Filter the entries for the word "calcistyle". Copy each line in which it occurs.

▸ Web page edit records:
....................

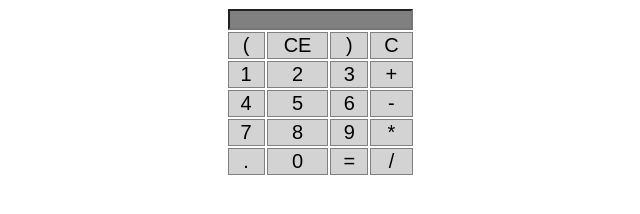
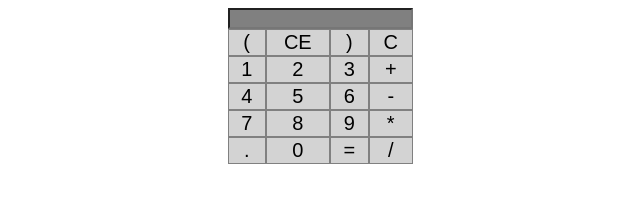
Before and after one commit to Jyo2253/FedLab, a plain HTML site: page Lab4.html in a window 1280 px wide. Shown: the whole page, without its empty margins (320-960 px from the left). Drawn offline with Linux system fonts and the light colour scheme.

Commit message:
Update calcistyle.css

```diff
--- a/calcistyle.css
+++ b/calcistyle.css
@@ -11,5 +11,7 @@
 }
 table,tr,td
   {
-    border-spacing:0cm;
+     border-spacing:0cm;
+    padding: 0%;
+    border: 1px lightgray;
   }
```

....................

▸ YOUR SOLUTION:
Update calcistyle.css
--- a/calcistyle.css
+++ b/calcistyle.css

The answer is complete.